ON FIRST HEARING, the frenzy in which our neighbors north of New York have enswathed themselves sounds admirable in motive. The National Portrait Gallery, located in Washington, has an agreement to purchase from the Boston Athenaeum, located in Boston, the famous Gilbert Stuart portraits of George and Martha Washington, thus necessitating an emigration for our country's father, and, we suppose, mother. In indignant protest The Boston Globe has spread the alarm through every Middlesex village large and art lover, in an attempt to awaken them to a "new crusade". What was the old crusade, you may ask. It was the effort in the 1930s to save the USS Constitution from the "scrap heap". This is what The Globe compares the current struggle to. And Boston's esteemed mayor, Kevin White, has compared the proposed transaction to "the Louvre trying to sell the Mona Lisa to the Arabs."
The Globe's analogy is simply too insulting to cope with. We mean-really-a "scrap heap"? Mayor White's analogy is far more friendly and also more interesting, since by comparing Washington to the Arabs, he is reflecting the national attitude toward Washington as aplace of lavish spending-and a foreign place, at that. The analogy fails in essence, of course, because, while the Mona Lisa had no connection with the Arabs (that we know of), Mr. and Mrs. Washington have had considerable doings with our cherished city, as their name mimplies.
But that is not the heart of this dispute. And perhaps if The Boston Globe and Mayor White searched their souls about their objections to the sale, they would see the truth for what it is. The heart of the dispute is that no Bostonian believes that another Bostonian should leave Boston-ever. As William Dean Howells put it in "The Rise of Silas Lapham": "The Bostonian who leaves Boston ought to be condemned to perpetual exile." While this feeling is often and passionately expressed in Boston, the truth is that droves of Bostonians wish desperately to leave Boston, as fast and as soon as possible. It is in fact this very Bostonian-the-manager complex that accounts for the tormented New England temperament (and all the trouble that's caused the nation over the years), and which clearly explains the current cries of anguish.
On the other hand, there is another side to Bostonians to which an appeal can be made in almost any situation-their love of liberty. The city that brought us the tea party and the massacre will surely understand, in its moments of temperate and fair contemplation, that this portrait she is a human-rights issue-a human-replica rights issue, at any rate-and that the Washingtons must be set free.
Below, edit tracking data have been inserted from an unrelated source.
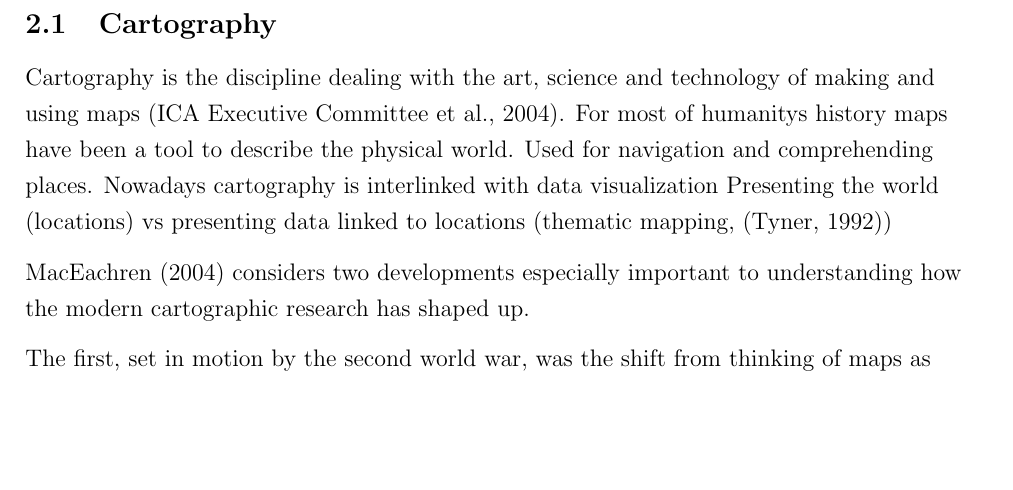
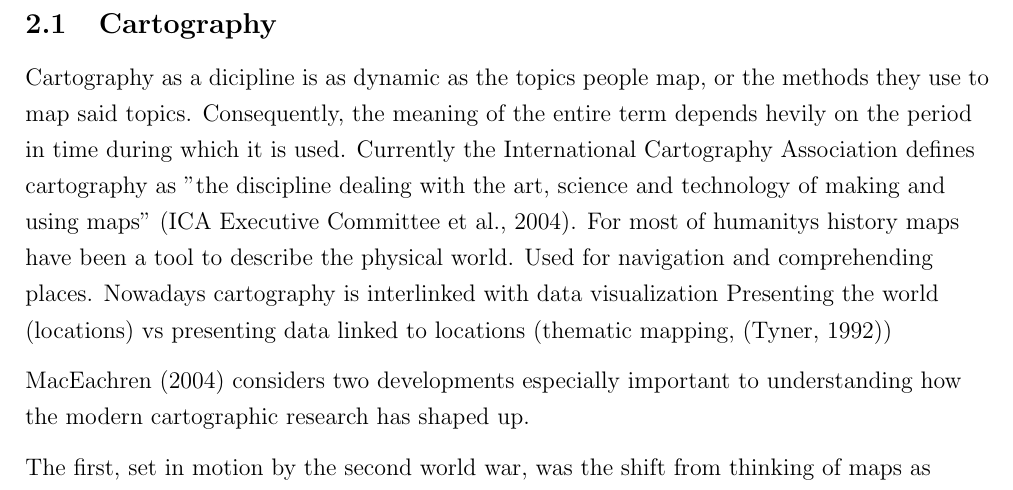
Before and after one commit to eemilhaa/thesis, a LaTeX thesis (thesis/main.tex): part of page 3 of 7, cut so that both start at the same text, the shorter picture padded with empty space. Compiled offline with pdfLaTeX.

Commit message:
background: cartography

```diff
--- a/thesis/main.tex
+++ b/thesis/main.tex
@@ -113,7 +113,12 @@ later relating them more precisely to accessibility visualisations.
 % basic overview type stuff, relating information to location
 % For most of humanity's time maps...
 % What cartography, when
-Cartography is the discipline dealing with the art, science and technology of making and using maps \parencite{ica2004}.
+Cartography as a dicipline is as dynamic as the topics people map,
+or the methods they use to map said topics.
+Consequently, the meaning of the entire term depends hevily on the period in time
+during which it is used.
+Currently the International Cartography Association defines cartography as
+"the discipline dealing with the art, science and technology of making and using maps" \parencite{ica2004}.
 For most of humanitys history maps have been a tool to describe the physical world.
 Used for navigation and comprehending places.
 Nowadays cartography is interlinked with data visualization
```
They do in fact belong here; Martha certainly, but George even more so. For one thing the portraits are unfinished; and what could be more appropriate for this town than the symbol of eternally unfinished work? For another, it was George who said with a straight face that he could never tell a lie.
Come home, George.